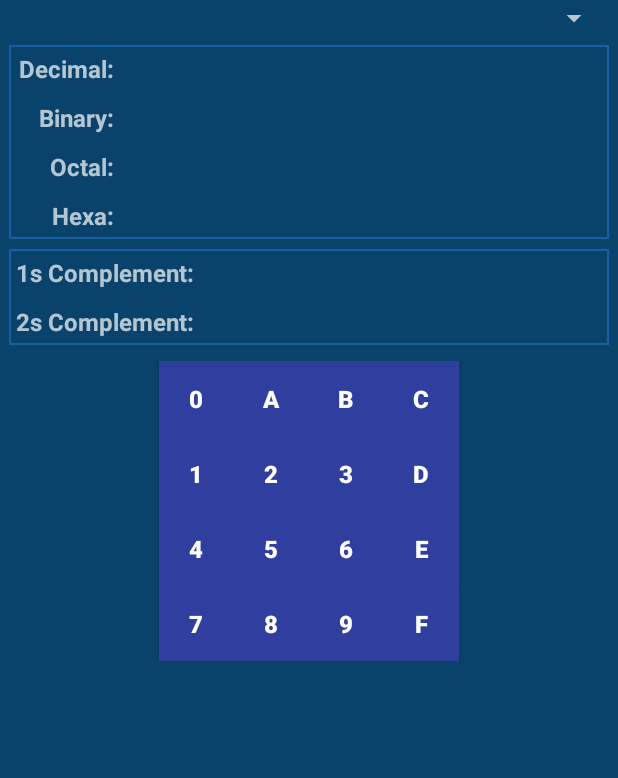
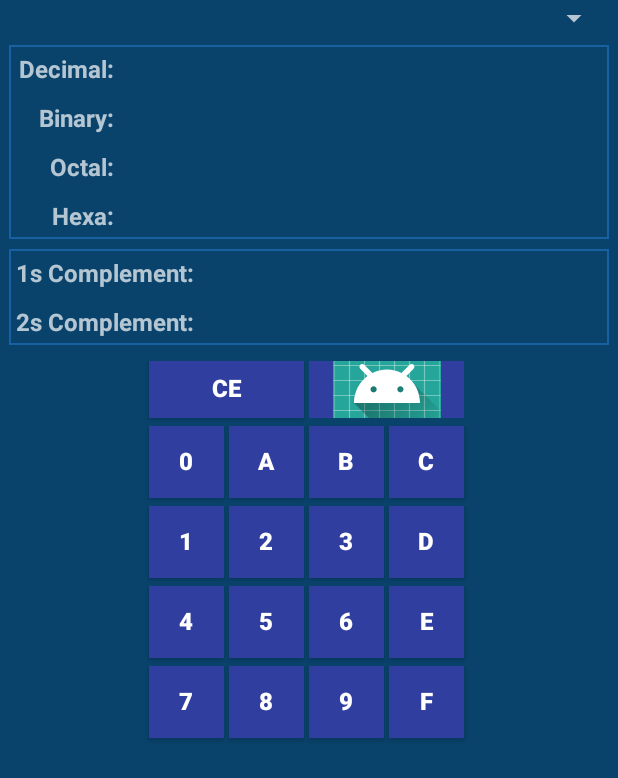
Before and after one commit to ahrasel/android-numbersystem, an Android app: the fragment ConvertNumberFM shown on its own in the app's theme, on a phone screen of 412 x 824 dp. Shown: the top 778 px of the screen. Run offline under Robolectric (Android 15) with nearby library versions, the phone set to English and light mode, and no system bars.

Commit message:
Added CE And Back Button to Numberpad

```diff
--- a/app/src/main/res/layout/fragment_convert_number_fm.xml
+++ b/app/src/main/res/layout/fragment_convert_number_fm.xml
@@ -177,6 +177,30 @@
                 android:orientation="horizontal">
 
                 <Button
+                    android:id="@+id/clearButton"
+                    style="@style/button_Style"
+                    android:layout_width="103dp"
+                    android:layout_height="40dp"
+                    android:text="CE" />
+
+                <ImageButton
+                    android:id="@+id/deleteButton"
+                    style="@style/button_Style"
+                    android:src="@mipmap/ic_launcher"
+                    android:layout_width="103dp"
+                    android:layout_height="40dp"/>
+
+
+            </LinearLayout>
+
+            <LinearLayout
+                android:layout_width="match_parent"
+                android:layout_height="match_parent"
+                android:layout_gravity="center"
+                android:gravity="center"
+                android:orientation="horizontal">
+
+                <Button
                     android:id="@+id/_0"
                     style="@style/button_Style"
                     android:layout_width="50dp"
--- a/app/src/main/res/values/styles.xml
+++ b/app/src/main/res/values/styles.xml
@@ -28,6 +28,8 @@
     <style name="button_Style">
         <item name="android:textSize">16sp</item>
         <item name="android:textStyle">bold</item>
+        <item name="android:layout_marginEnd">3dp</item>
+        <item name="android:layout_marginBottom">3dp</item>
         <item name="android:textColor">@color/dialpadButtonColor</item>
         <item name="android:background">@color/dialpadButtonBackGround</item>
     </style>
```
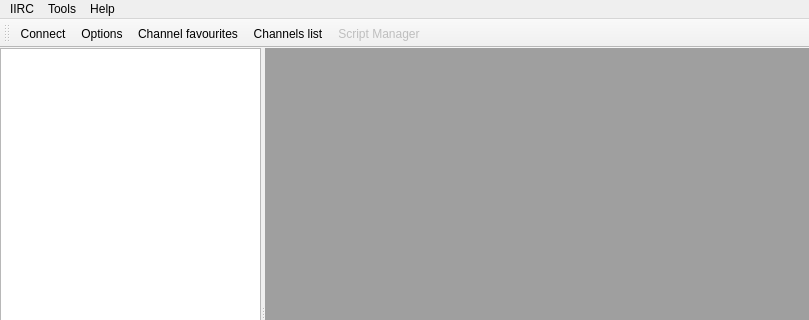
Old version of the form idealirc.ui in the repository daniel-Jones/IdealIRC; both pictures show x 0 to 809 and y 0 to 320 of the 809 by 582 pixel window.
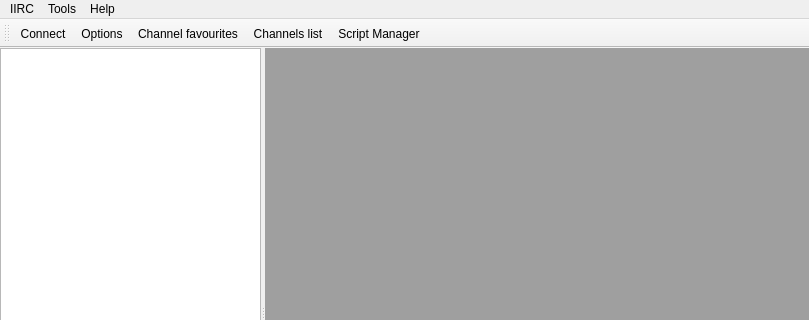
New version of the form. Icons and pictures are not drawn.

The edit to the form file:
```diff
--- a/idealirc.ui
+++ b/idealirc.ui
@@ -184,7 +184,7 @@
   </action>
   <action name="actionScript_Manager">
    <property name="enabled">
-    <bool>false</bool>
+    <bool>true</bool>
    </property>
    <property name="text">
     <string extracomment="Toolbar">Script Manager</string>
```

☆ ☆ ☆

**What you should do:** Find every line in the records that uses the string "name", then copy it.

**Answer space:**
     <style name="button_Style">
         <item name="android:textSize">16sp</item>
         <item name="android:textStyle">bold</item>
+        <item name="android:layout_marginEnd">3dp</item>
+        <item name="android:layout_marginBottom">3dp</item>
         <item name="android:textColor">@color/dialpadButtonColor</item>
         <item name="android:background">@color/dialpadButtonBackGround</item>
   <action name="actionScript_Manager">
    <property name="enabled">
    <property name="text">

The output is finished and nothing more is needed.